## WHAT YOU NEED TO DO
Filter the records down to the lines that hold the word "validators", and copy each of those lines.
━━━━━ DATA FOR THIS EXERCISE ━━━━━
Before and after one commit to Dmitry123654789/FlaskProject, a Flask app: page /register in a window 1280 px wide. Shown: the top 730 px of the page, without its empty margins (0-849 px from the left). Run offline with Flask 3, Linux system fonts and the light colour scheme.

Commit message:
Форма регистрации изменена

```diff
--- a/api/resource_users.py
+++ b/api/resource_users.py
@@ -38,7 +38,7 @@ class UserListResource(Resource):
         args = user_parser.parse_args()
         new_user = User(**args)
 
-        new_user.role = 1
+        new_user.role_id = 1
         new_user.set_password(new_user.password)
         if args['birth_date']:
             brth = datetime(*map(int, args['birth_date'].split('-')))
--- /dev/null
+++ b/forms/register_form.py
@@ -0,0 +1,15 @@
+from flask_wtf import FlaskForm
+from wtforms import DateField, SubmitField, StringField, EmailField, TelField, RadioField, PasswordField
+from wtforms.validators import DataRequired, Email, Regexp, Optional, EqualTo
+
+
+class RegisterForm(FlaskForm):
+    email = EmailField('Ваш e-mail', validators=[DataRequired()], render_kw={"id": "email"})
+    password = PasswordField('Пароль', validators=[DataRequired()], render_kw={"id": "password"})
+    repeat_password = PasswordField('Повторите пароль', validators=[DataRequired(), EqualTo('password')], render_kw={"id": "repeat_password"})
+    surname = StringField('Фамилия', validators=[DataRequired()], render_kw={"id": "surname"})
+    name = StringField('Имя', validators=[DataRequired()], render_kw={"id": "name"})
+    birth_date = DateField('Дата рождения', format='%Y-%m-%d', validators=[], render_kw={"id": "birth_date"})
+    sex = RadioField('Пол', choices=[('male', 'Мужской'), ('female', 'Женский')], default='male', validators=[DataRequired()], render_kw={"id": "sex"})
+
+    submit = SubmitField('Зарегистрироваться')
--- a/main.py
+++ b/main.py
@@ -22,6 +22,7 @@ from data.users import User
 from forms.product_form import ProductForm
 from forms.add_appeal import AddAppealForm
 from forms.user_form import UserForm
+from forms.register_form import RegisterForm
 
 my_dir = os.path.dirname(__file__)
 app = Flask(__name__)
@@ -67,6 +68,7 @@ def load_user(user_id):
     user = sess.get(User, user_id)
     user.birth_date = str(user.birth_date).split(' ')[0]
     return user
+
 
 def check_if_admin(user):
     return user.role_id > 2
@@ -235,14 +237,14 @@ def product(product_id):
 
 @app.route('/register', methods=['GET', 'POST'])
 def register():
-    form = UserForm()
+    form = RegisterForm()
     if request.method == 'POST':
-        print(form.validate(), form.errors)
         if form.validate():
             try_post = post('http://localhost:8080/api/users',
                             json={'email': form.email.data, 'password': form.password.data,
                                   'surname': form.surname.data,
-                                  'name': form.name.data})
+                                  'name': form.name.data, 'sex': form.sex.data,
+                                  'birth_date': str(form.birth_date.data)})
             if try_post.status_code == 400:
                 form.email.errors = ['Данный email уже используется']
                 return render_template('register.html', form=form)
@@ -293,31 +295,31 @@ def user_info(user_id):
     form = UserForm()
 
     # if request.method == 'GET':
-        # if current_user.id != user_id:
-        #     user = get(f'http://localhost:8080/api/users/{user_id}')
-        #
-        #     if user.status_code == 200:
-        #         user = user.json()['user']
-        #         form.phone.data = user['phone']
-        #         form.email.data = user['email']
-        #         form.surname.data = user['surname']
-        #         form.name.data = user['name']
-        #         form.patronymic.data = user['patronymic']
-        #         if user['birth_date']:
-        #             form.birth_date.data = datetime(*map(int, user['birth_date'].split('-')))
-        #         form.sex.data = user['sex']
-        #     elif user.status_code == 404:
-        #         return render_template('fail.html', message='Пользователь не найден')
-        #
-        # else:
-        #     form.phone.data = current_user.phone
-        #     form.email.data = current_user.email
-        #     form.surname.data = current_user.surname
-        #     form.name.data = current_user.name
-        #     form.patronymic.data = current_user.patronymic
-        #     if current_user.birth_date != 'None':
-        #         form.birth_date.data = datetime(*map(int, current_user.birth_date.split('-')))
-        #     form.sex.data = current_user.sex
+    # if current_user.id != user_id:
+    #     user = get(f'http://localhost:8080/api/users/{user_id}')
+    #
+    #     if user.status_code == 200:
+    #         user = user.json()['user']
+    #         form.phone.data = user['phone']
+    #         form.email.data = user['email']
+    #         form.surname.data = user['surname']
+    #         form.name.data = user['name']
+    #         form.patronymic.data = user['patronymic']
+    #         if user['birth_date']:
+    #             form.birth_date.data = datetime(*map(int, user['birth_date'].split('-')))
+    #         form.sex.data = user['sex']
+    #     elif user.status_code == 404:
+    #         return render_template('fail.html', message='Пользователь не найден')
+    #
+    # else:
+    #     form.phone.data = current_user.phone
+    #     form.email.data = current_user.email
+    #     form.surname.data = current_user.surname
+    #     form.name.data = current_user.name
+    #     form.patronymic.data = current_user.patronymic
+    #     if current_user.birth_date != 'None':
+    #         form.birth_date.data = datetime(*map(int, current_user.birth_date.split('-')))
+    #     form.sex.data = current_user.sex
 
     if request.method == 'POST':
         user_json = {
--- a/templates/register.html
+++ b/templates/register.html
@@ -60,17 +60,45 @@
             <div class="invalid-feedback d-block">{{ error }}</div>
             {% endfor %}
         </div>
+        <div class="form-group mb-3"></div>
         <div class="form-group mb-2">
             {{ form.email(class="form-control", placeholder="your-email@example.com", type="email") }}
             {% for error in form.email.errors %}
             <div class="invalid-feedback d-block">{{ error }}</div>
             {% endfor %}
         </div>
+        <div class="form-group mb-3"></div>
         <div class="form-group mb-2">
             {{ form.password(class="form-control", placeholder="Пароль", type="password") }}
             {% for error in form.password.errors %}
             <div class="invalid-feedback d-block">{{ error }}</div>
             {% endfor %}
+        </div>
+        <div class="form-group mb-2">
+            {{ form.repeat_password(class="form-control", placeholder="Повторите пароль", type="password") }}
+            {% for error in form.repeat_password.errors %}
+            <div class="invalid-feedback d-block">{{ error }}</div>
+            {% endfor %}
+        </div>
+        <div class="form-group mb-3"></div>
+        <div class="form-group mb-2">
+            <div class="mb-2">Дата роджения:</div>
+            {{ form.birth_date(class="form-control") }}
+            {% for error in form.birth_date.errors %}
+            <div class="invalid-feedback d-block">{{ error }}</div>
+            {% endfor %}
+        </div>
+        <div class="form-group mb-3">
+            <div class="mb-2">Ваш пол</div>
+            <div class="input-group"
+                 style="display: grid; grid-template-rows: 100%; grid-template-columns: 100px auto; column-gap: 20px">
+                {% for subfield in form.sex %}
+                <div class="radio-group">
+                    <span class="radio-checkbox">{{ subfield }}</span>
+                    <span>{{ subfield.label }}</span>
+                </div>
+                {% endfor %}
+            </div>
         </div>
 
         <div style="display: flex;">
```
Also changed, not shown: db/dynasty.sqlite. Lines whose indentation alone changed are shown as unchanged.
━━━━━
━━━━━ DATA FOR THIS EXERCISE ━━━━━
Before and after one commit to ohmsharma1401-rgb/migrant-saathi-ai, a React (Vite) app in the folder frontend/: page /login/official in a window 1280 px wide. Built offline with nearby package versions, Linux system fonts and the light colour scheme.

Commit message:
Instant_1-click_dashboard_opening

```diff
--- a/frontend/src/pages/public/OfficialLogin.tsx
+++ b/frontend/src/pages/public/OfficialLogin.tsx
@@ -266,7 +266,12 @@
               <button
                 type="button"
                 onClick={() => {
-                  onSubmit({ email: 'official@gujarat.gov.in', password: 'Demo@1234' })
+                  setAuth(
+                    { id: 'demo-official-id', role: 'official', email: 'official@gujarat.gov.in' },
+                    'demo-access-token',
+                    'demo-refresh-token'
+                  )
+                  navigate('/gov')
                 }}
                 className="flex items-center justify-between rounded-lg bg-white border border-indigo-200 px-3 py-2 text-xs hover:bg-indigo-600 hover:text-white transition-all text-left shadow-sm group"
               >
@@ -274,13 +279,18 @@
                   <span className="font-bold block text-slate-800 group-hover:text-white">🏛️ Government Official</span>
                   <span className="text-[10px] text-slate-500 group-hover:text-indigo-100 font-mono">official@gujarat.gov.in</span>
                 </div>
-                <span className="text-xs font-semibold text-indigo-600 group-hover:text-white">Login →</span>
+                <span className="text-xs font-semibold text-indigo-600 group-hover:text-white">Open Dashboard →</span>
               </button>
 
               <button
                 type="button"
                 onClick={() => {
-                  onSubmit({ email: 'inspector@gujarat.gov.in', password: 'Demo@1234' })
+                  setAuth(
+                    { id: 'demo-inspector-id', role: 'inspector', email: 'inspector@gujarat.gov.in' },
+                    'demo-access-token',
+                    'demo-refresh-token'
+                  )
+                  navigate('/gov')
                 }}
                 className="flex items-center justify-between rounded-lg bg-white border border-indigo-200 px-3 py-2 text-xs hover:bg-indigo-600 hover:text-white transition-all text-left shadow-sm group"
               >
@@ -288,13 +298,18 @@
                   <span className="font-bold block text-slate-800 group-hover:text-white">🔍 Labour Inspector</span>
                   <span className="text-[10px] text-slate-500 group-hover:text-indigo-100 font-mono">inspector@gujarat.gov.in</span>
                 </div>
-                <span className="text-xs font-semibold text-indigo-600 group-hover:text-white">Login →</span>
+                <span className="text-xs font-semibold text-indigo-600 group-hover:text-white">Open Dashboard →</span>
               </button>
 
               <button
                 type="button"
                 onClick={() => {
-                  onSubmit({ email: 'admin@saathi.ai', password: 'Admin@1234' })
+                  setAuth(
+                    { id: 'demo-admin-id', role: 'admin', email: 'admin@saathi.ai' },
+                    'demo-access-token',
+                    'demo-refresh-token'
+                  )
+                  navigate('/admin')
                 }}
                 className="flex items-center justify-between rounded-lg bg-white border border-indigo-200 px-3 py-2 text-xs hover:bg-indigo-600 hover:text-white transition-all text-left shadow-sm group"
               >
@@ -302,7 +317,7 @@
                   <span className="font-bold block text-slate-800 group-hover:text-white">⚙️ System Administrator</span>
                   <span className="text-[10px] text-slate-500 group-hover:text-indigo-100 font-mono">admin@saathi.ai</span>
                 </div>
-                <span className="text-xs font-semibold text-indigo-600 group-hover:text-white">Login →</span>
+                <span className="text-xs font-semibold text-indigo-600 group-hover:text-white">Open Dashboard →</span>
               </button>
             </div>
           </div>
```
━━━━━
## SOLUTION TO THE PROBLEM
+from wtforms.validators import DataRequired, Email, Regexp, Optional, EqualTo
+    email = EmailField('Ваш e-mail', validators=[DataRequired()], render_kw={"id": "email"})
+    password = PasswordField('Пароль', validators=[DataRequired()], render_kw={"id": "password"})
+    repeat_password = PasswordField('Повторите пароль', validators=[DataRequired(), EqualTo('password')], render_kw={"id": "repeat_password"})
+    surname = StringField('Фамилия', validators=[DataRequired()], render_kw={"id": "surname"})
+    name = StringField('Имя', validators=[DataRequired()], render_kw={"id": "name"})
+    birth_date = DateField('Дата рождения', format='%Y-%m-%d', validators=[], render_kw={"id": "birth_date"})
+    sex = RadioField('Пол', choices=[('male', 'Мужской'), ('female', 'Женский')], default='male', validators=[DataRequired()], render_kw={"id": "sex"})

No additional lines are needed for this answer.